I also found these cute little cones. I immediately thought about games – like use them to mark the starting line for where the kids will dash to do something or maybe do a ring toss. These have praise words on them as well and are made out of a durable rubbery plastic so you could put them on a student’s desk as a way to quickly praise them for doing something awesome.

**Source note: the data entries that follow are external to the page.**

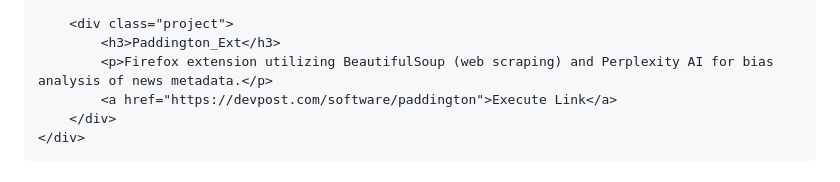
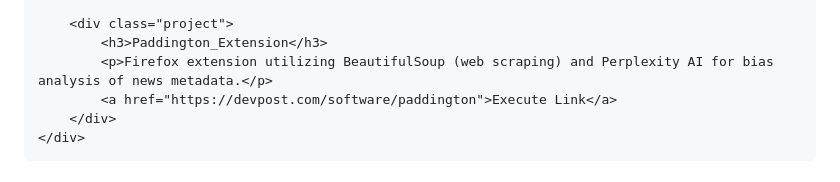
Before and after one commit to derin242/derin242.github.io, a Markdown page: README.md, the part around the change. Rendered like a GitHub page.

```diff
--- a/README.md
+++ b/README.md
@@ -325,7 +325,7 @@
         </div>
 
         <div class="project">
-            <h3>Paddington_Ext</h3>
+            <h3>Paddington_Extension</h3>
             <p>Firefox extension utilizing BeautifulSoup (web scraping) and Perplexity AI for bias analysis of news metadata.</p>
             <a href="https://devpost.com/software/paddington">Execute Link</a>
         </div>
```
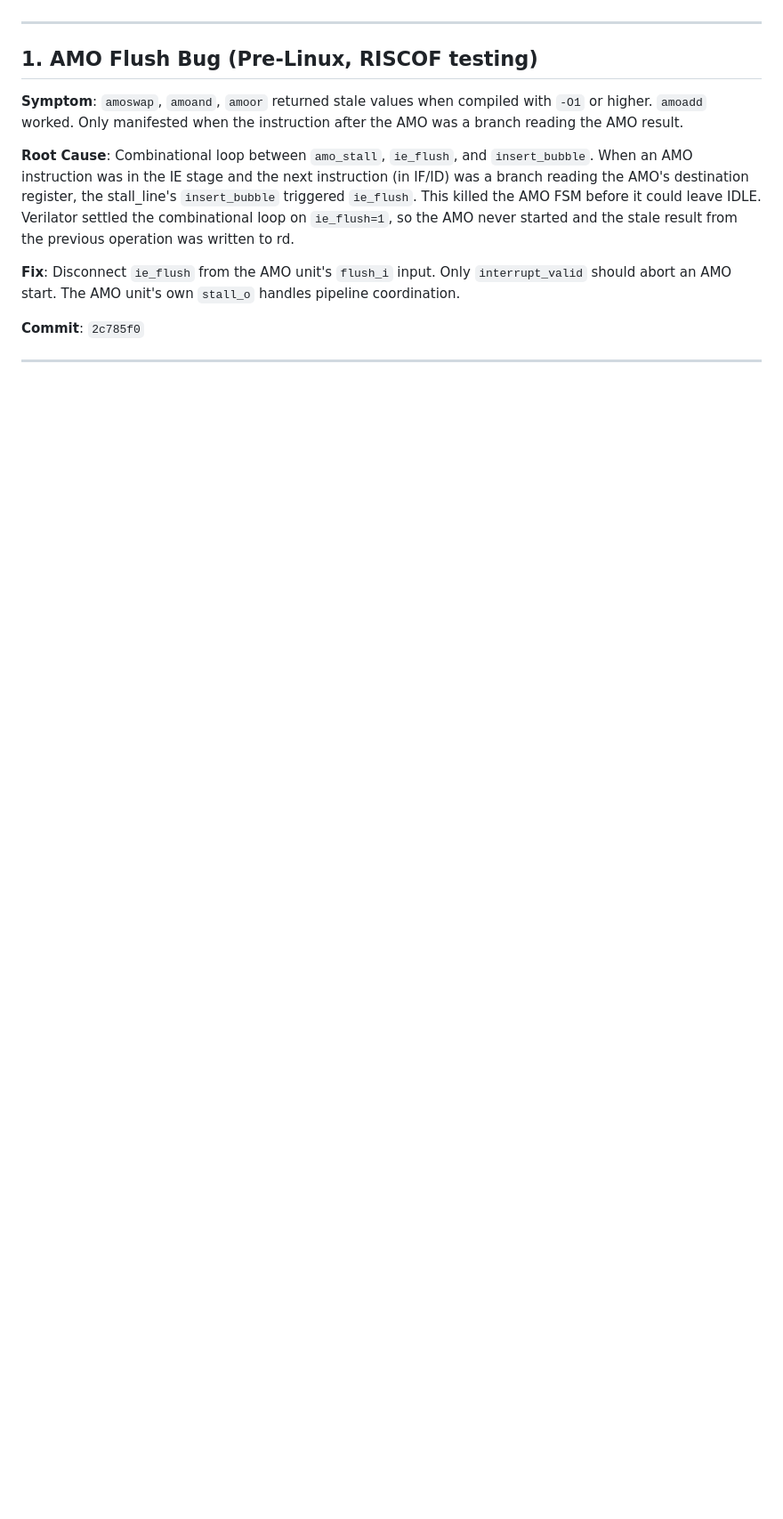
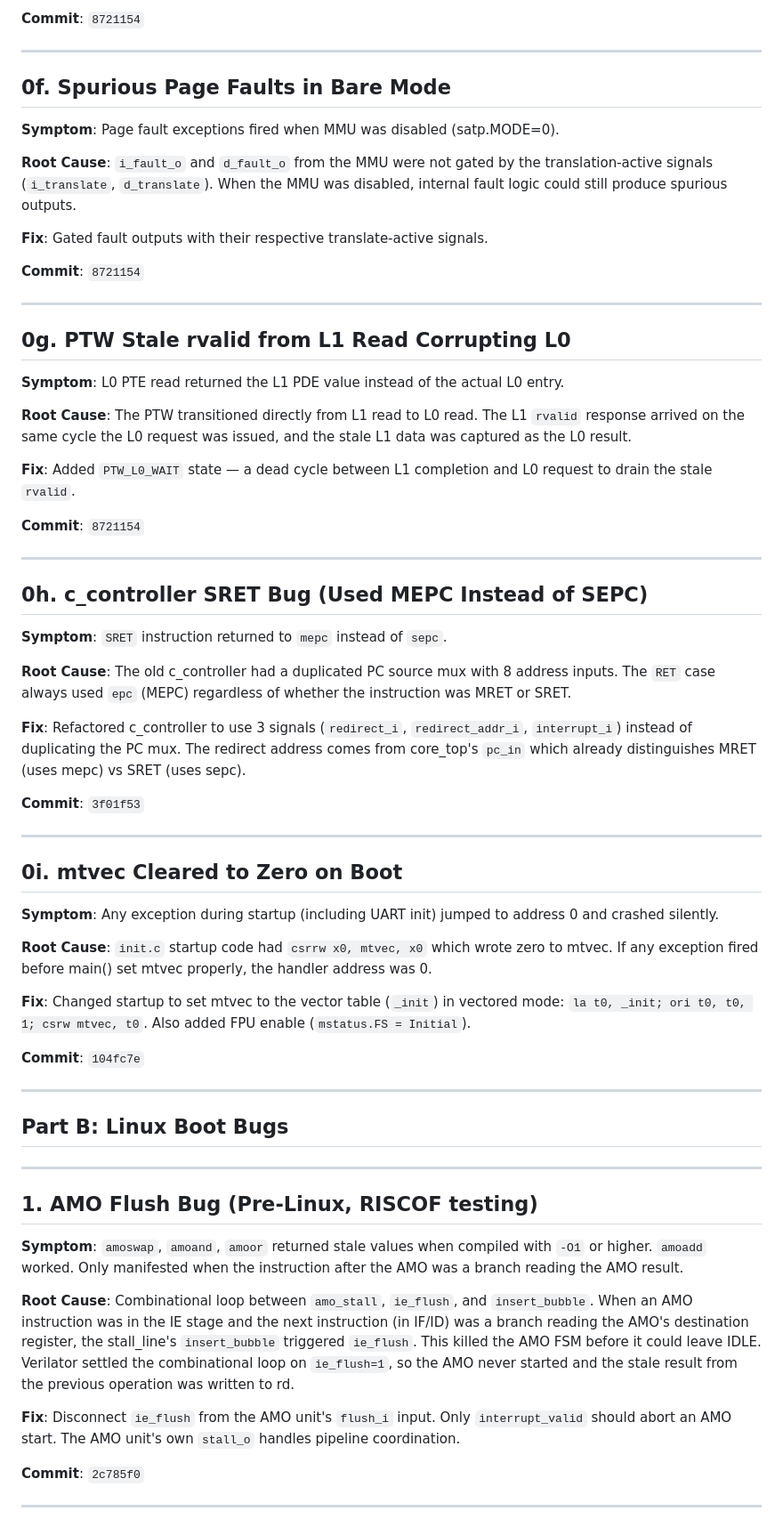
Before and after one commit to ShaheerSajid/ntiny, a Markdown page: docs/linux_boot_bugs_and_fixes.md, the part around one of its changes. Shown at 89% size. GitHub-like rendering; blank space fills up the shorter version.

```diff
--- a/docs/linux_boot_bugs_and_fixes.md
+++ b/docs/linux_boot_bugs_and_fixes.md
@@ -5,3 +91,72 @@ analysis and fix details. Ordered chronologically as discovered.
+**Commit**: `8721154`
+
+---
+
+## 0f. Spurious Page Faults in Bare Mode
+
+**Symptom**: Page fault exceptions fired when MMU was disabled (satp.MODE=0).
+
+**Root Cause**: `i_fault_o` and `d_fault_o` from the MMU were not gated by
+the translation-active signals (`i_translate`, `d_translate`). When the
+MMU was disabled, internal fault logic could still produce spurious outputs.
+
+**Fix**: Gated fault outputs with their respective translate-active signals.
+
+**Commit**: `8721154`
+
+---
+
+## 0g. PTW Stale rvalid from L1 Read Corrupting L0
+
+**Symptom**: L0 PTE read returned the L1 PDE value instead of the actual
+L0 entry.
+
+**Root Cause**: The PTW transitioned directly from L1 read to L0 read. The
+L1 `rvalid` response arrived on the same cycle the L0 request was issued,
+and the stale L1 data was captured as the L0 result.
+
+**Fix**: Added `PTW_L0_WAIT` state — a dead cycle between L1 completion and
+L0 request to drain the stale `rvalid`.
+
+**Commit**: `8721154`
+
+---
+
+## 0h. c_controller SRET Bug (Used MEPC Instead of SEPC)
+
+**Symptom**: `SRET` instruction returned to `mepc` instead of `sepc`.
+
+**Root Cause**: The old c_controller had a duplicated PC source mux with
+8 address inputs. The `RET` case always used `epc` (MEPC) regardless of
+whether the instruction was MRET or SRET.
+
+**Fix**: Refactored c_controller to use 3 signals (`redirect_i`,
+`redirect_addr_i`, `interrupt_i`) instead of duplicating the PC mux.
+The redirect address comes from core_top's `pc_in` which already
+distinguishes MRET (uses mepc) vs SRET (uses sepc).
+
+**Commit**: `3f01f53`
+
+---
+
+## 0i. mtvec Cleared to Zero on Boot
+
+**Symptom**: Any exception during startup (including UART init) jumped to
+address 0 and crashed silently.
+
+**Root Cause**: `init.c` startup code had `csrrw x0, mtvec, x0` which
+wrote zero to mtvec. If any exception fired before main() set mtvec
+properly, the handler address was 0.
+
+**Fix**: Changed startup to set mtvec to the vector table (`_init`) in
+vectored mode: `la t0, _init; ori t0, t0, 1; csrw mtvec, t0`.
+Also added FPU enable (`mstatus.FS = Initial`).
+
+**Commit**: `104fc7e`
+
+---
+
+## Part B: Linux Boot Bugs
 
 ---
 
```
Also changed, not shown: other parts of docs/linux_boot_bugs_and_fixes.md (+109 -5 lines).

I don’t have a photo of the two flyswatters I bought but I’m sure you can easily imagine the solid, plastic kind that are sort of floppy. A colleague in Social Studies introduced me to the idea of putting words or ideas on flashcards on the wall and letting two students use the flyswatters to slap the card with the word you describe. OH MY! What a simple idea and why hadn’t I heard this before? I borrowed her flyswatters on a whim the other day and the kids loved it! I put the in two teams since her swatters were two different colors (red and blue teams) and I had two sets of the same vocabulary – one small and one larger sized. I bought magnetic clips at Wal-Mart sometime ago so I clipped all the cards to the whiteboard and scrambled them all up. I gave the students 2 points if they slapped the smaller cards and 1 point if they slapped the larger card. I called out the words in English and they slapped the French word that meant the same thing. I did tell them to hold the swatter on the word and they only got one slap so they had to make a good choice. They boys loved the fact that they got to slap something period and of course they loved the race aspect and being competitive. The girls liked it to but at this age they can handle almost everything. I seem to keep trying to find things to please the boys and get them engaged. They flyswatters I found at Harris Teeter in their clearance buggies.
In the same buggies I also found some “Guess Who?” games for half price. These are the ones with two trays and there are many faces of different people (all races) in slots. The students draw an identity from a deck of cards then they each ask yes/no questions to discover the identity of the other person. Since I’m getting ready to teach describing people I thought this would be a great way to get the kids speaking a little French. They only had 3 sets though so I will have to turn this into a station activity.
So bargain hunting paid off for me this week and I will definitely keep my eyes open in the future for more cheap little things like this to breathe some more life into my classroom. I am now avidly scanning Pinterest for teaching ideas (instead of just recipes). Teachers, please share your ideas!
I have been playing around with word cloud generators this week. My students have made a list of 10 things they are thankful for and then found the French equivalents. They made their own word art today in class. Tomorrow we’re going to the computer lab to generate some art on the computer that can be published to our class web page.
I have found that word art generators are hard to come by. I ran into Wordle and Tagxedo along the way. Wordle seems to be very popular but I find the options to be a bit limited. Tagxedo has a lot more options and allows you to create some really great looking shapes with words. For private users, you could even create some of this art and buy it on t-shirts etc.
Here is what I am thankful for: